It quickly became evident, said Mark Coleridge, archbishop of Brisbane, Australia, that wide gulfs exist between church leaders in the West and their counterparts in developing nations, many of whom have not yet had to reckon with public backlash regarding clergy sex abuse.

At a news conference Thursday afternoon, Coleridge said bishops from Africa and Asia questioned why the church was devoting so much energy to sex abuse when, in their countries, children also face dangers ranging from enslavement to conscription into militia groups.

Even some of Francis’ own reform proposals might raise eyebrows in the United States. For instance, the pope suggested Thursday that the minimum age for marriage in the church be raised to 16 years — from the current 14 — a move that would still keep it two years below the standard in most U.S. states.

And nowhere on the list was the issue that victim advocates most often call for: the worldwide adoption of a “zero-tolerance” policy for abusive clerics — a measure bishops in the United States adopted nearly two decades ago.

In fact, the U.S. is the only one of the eight largest Catholic countries in the world to have committed to removing any priest with even a single substantiated claim of sexual abuse, according to a report released this week by the watchdog group

Bishops in many nations have no formal policy on how abuse claims should be handled.
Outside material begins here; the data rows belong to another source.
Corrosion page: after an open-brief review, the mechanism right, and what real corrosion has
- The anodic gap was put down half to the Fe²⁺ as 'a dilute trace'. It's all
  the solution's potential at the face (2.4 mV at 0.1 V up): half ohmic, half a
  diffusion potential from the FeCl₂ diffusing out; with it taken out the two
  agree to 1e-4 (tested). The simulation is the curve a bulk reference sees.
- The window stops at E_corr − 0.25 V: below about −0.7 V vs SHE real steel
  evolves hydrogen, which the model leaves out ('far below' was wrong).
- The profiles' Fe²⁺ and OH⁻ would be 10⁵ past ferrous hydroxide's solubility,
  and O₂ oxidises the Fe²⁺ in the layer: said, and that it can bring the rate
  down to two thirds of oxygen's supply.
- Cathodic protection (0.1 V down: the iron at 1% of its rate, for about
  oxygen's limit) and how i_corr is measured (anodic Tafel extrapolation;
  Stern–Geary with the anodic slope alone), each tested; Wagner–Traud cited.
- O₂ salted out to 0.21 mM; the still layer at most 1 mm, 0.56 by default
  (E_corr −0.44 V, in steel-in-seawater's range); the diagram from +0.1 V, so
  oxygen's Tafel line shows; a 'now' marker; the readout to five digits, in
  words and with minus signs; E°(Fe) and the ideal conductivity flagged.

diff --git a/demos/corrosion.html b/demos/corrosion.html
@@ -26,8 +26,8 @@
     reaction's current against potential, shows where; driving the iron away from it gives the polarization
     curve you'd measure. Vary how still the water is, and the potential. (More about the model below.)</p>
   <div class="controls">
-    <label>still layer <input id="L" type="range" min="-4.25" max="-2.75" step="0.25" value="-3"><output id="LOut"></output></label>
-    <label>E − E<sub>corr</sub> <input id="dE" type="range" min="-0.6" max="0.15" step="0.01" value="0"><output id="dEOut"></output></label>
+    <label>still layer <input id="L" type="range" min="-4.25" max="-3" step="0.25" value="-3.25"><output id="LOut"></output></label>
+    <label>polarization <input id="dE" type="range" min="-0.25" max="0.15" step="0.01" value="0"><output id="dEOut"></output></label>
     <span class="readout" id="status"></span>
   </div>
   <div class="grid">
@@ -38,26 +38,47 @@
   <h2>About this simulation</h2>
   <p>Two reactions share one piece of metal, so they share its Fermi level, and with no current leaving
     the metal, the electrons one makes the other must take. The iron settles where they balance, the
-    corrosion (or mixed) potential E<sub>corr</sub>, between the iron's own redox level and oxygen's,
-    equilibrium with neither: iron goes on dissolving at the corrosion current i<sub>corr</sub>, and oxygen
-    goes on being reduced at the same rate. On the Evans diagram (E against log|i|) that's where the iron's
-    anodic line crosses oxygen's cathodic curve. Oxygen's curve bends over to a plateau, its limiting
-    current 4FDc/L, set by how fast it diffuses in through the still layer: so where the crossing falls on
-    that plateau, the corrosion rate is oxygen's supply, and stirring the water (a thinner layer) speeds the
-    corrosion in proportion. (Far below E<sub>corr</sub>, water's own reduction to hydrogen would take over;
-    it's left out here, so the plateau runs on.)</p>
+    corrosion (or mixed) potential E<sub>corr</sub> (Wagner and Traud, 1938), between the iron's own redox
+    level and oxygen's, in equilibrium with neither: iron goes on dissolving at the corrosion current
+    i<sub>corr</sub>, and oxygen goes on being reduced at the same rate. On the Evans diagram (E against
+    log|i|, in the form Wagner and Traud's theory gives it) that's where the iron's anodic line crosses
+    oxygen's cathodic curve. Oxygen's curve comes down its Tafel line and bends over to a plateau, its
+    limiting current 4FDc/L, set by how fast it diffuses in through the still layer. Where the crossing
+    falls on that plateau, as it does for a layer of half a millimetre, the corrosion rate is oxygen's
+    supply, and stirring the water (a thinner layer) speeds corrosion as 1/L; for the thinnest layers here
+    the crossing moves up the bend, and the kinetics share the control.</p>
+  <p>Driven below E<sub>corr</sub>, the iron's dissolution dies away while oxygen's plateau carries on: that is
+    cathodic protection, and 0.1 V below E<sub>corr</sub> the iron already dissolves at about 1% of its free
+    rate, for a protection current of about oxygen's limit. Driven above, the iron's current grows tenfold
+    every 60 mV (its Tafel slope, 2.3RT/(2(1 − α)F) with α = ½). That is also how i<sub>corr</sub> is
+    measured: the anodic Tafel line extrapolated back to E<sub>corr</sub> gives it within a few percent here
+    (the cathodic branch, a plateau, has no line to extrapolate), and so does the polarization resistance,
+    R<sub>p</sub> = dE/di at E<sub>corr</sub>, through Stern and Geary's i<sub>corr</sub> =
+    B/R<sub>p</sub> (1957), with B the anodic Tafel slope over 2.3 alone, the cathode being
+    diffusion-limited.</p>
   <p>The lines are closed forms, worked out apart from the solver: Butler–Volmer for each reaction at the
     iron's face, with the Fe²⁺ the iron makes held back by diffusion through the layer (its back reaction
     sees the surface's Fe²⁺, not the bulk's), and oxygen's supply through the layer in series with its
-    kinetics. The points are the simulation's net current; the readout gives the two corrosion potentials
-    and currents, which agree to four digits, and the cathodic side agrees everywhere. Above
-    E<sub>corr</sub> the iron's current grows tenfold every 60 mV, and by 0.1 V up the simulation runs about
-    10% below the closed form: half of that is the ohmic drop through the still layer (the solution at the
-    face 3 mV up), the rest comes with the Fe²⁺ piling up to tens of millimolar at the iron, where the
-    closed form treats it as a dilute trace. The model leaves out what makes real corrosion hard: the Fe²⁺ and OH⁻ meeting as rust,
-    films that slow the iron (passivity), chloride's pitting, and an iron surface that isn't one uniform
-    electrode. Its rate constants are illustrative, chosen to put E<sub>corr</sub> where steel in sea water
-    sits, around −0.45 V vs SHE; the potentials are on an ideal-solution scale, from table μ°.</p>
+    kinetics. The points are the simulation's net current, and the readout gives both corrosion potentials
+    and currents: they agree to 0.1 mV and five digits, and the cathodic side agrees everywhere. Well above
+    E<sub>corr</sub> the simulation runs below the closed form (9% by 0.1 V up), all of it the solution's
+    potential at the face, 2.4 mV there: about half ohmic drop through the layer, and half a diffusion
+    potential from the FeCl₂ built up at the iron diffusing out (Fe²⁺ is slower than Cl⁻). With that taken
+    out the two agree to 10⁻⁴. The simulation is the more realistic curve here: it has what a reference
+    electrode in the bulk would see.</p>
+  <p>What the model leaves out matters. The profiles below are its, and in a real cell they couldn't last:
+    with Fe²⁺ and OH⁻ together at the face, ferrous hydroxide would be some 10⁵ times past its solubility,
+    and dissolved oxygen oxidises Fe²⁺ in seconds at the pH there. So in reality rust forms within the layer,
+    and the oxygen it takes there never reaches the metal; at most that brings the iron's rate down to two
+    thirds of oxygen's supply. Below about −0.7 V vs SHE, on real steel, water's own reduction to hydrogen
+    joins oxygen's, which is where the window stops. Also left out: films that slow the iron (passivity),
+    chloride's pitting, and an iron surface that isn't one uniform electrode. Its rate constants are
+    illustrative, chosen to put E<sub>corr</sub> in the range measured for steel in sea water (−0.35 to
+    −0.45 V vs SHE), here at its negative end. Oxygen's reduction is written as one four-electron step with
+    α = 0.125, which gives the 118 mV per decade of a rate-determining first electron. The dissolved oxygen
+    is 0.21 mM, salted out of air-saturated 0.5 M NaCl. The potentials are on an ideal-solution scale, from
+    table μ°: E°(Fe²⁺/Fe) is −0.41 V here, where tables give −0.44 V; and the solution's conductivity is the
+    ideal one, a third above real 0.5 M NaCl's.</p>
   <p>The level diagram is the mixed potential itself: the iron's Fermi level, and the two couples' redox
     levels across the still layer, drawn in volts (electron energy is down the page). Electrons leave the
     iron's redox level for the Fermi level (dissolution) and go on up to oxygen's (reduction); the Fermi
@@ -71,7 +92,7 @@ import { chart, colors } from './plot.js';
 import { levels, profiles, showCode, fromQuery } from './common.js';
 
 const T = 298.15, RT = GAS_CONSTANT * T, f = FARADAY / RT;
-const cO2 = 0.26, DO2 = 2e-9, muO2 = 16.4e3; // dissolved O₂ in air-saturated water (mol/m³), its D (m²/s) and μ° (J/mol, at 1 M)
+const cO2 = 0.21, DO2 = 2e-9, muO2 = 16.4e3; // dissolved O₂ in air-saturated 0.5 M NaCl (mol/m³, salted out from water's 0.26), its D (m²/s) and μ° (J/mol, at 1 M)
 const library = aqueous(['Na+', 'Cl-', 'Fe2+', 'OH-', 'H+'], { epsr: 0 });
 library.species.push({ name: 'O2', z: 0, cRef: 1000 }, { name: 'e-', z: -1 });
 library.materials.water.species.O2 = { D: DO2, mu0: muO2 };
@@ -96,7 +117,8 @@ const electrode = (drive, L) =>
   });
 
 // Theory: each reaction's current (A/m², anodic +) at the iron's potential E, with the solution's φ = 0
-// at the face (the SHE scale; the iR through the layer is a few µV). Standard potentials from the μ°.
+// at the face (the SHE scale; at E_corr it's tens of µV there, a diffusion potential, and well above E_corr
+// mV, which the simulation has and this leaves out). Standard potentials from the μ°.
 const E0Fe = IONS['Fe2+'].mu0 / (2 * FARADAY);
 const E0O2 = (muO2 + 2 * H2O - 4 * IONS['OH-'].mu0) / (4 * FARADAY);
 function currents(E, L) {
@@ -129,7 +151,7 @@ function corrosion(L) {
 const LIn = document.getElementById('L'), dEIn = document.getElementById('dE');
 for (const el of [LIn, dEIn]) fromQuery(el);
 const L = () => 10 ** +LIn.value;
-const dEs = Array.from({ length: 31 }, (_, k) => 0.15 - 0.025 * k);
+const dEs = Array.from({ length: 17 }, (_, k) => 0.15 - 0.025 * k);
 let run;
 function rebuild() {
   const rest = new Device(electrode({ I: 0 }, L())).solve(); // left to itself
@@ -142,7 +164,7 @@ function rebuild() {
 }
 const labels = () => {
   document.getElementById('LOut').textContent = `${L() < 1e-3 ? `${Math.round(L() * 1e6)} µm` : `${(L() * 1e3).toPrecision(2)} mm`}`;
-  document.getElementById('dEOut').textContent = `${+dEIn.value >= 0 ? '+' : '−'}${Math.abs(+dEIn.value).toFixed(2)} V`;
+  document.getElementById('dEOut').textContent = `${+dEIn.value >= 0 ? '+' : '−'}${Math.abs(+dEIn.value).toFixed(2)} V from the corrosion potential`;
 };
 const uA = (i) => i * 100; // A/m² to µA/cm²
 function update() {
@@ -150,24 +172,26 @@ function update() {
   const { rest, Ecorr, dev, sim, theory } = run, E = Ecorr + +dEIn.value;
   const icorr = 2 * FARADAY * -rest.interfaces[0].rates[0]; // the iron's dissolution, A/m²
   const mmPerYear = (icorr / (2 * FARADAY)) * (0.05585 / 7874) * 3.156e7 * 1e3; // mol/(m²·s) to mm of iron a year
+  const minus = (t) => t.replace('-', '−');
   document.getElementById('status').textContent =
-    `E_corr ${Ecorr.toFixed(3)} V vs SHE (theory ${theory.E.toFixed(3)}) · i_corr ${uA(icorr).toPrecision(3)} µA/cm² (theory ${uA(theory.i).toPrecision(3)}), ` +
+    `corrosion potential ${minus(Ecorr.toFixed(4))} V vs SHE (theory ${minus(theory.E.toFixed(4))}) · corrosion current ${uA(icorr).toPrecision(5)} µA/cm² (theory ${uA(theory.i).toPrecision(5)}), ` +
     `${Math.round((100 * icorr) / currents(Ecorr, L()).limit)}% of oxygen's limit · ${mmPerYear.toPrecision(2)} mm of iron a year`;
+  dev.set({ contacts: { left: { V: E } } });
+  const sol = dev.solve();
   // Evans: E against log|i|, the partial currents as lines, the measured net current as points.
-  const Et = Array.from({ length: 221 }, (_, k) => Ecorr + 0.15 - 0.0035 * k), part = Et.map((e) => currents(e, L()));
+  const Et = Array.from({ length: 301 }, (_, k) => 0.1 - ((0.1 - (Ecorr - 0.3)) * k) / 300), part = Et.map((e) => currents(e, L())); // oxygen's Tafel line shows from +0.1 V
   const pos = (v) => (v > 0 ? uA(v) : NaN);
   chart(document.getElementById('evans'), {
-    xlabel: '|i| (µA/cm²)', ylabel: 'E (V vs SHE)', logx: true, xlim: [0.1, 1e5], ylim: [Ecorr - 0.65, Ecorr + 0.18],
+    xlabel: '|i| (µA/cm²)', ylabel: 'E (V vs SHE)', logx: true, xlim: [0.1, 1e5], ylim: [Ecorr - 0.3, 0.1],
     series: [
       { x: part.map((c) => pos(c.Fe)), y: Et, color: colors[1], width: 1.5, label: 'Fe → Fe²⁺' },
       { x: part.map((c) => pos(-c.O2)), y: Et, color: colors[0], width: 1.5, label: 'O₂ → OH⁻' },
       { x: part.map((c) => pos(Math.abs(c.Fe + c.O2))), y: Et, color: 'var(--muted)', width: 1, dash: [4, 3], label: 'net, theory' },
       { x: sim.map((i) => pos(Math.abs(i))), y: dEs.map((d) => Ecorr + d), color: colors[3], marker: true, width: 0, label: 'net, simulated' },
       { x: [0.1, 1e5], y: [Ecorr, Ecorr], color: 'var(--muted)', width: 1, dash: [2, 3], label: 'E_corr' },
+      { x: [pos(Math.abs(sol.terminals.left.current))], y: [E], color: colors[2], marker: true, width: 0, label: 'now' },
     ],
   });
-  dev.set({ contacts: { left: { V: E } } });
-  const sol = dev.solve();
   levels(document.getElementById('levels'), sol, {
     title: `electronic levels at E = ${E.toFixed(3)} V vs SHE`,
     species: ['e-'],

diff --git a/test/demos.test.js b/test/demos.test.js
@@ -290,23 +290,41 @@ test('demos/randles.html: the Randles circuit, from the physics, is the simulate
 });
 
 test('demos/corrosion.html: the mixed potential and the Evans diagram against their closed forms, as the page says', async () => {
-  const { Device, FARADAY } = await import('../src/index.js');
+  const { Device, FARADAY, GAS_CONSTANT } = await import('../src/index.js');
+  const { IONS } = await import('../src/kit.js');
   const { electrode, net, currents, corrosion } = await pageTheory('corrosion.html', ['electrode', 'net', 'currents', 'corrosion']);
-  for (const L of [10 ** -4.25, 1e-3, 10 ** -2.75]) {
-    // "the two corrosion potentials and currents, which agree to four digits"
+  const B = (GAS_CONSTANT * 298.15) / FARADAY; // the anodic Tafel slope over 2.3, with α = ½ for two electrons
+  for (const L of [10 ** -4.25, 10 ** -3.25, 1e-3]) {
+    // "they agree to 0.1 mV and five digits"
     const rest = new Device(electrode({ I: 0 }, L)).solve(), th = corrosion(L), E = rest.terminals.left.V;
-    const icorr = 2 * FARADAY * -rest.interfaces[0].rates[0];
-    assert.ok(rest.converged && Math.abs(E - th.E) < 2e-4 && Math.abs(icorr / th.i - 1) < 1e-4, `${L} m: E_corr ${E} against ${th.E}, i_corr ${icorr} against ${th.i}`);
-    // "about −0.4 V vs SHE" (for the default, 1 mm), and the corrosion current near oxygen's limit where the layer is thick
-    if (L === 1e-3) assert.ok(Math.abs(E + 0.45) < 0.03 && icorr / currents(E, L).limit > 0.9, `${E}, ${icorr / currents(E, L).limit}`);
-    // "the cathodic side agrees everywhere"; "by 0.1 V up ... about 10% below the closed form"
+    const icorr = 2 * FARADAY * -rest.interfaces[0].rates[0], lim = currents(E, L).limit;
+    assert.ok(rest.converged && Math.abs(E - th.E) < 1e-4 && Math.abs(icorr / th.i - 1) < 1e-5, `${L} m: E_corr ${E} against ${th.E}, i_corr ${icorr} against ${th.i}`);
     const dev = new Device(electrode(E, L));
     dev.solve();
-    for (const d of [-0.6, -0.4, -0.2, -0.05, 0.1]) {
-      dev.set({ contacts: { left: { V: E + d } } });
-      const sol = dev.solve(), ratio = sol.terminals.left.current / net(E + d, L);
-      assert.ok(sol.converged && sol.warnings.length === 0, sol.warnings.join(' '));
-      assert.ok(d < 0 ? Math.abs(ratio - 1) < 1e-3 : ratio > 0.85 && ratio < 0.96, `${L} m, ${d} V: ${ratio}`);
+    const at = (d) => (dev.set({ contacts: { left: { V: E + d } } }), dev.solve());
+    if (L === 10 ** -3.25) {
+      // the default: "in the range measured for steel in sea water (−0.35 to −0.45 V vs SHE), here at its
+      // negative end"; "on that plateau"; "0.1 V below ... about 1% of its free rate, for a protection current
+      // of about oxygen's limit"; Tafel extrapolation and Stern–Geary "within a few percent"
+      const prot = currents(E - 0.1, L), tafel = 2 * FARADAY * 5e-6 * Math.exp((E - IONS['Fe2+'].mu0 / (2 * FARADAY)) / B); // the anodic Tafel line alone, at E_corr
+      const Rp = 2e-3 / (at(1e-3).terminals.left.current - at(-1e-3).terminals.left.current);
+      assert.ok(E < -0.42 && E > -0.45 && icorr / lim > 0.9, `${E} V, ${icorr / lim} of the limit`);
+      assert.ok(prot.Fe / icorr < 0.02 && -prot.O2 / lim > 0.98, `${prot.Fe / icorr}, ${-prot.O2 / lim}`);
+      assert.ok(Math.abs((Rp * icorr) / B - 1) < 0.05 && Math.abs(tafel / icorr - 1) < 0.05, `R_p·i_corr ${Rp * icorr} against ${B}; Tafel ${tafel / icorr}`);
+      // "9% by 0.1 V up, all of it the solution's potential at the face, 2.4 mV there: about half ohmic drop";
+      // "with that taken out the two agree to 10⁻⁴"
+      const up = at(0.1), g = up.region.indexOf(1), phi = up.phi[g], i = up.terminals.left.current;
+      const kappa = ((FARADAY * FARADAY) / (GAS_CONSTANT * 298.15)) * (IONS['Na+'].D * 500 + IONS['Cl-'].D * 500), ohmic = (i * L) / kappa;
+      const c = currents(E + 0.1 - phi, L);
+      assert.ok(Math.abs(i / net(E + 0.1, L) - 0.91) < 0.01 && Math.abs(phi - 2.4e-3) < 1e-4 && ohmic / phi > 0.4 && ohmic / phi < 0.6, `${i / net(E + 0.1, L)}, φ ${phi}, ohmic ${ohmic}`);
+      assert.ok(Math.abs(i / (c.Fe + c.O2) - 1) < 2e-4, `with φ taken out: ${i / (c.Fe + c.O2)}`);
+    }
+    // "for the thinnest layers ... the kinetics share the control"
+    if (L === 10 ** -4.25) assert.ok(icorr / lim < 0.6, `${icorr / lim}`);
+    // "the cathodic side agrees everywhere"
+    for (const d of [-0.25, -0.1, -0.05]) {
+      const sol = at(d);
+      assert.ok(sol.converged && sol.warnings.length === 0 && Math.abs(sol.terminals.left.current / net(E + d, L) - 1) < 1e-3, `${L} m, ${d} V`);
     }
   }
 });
Just outside the Vatican’s walls, the president of the Italian bishops’ conference met with victims for the first time last week — at the request of summit organizers.

It’s unlikely that those shortcomings will be fully addressed before the summit concludes Sunday, despite Francis’ assertive tone at its start.
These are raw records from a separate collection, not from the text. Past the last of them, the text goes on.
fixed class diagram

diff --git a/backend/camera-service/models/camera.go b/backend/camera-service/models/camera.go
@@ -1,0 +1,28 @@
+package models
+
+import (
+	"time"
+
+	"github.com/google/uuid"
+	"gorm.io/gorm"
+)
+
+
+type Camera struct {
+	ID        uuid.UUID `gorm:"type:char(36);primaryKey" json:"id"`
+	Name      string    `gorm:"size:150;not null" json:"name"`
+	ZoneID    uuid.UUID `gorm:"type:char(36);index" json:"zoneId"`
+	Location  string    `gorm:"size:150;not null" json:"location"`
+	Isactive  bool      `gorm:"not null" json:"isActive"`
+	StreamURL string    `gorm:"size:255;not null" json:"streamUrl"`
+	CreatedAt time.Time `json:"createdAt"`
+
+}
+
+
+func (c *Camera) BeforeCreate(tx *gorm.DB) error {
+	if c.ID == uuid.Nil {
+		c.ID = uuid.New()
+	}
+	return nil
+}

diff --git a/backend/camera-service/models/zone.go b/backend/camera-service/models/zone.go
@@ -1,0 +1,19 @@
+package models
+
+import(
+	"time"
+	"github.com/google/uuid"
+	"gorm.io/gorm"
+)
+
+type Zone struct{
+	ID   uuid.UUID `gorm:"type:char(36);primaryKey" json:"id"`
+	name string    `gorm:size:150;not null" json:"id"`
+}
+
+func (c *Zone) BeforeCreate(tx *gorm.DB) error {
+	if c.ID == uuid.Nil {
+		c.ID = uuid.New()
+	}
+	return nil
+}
“We’re not going to solve all the problems in three days,” said Scicluna, the Vatican investigator. “That is not a reasonable expectation.”

It’s what will come afterward, as the prelates return home and continue to debate the issues, that will define whether the meeting was a success, he told reporters at a news conference.

Rozzi, the Pennsylvania lawmaker, wasn’t willing to accept such pleadings for patience from church leaders anymore.

Standing side-by-side with Riccardo Magi — an Italian lawmaker and member of the Chamber of Deputies, a rough equivalent of the U.S. House of Representatives — at the Parliament building in Rome, he said that Italy provides the perfect example of the church’s historic inability to reform itself without the intervention of law enforcement and civil legislation.

He cited the measure he has pushed in Pennsylvania to give victims more time to sue their accusers. The church, as it has done across the United States, has opposed the bill.

“Make no mistake about it,” Rozzi said. “What the Catholic Church, the bishops, the pope are doing is blocking justice for all victims of sexual abuse. That is the real crime.”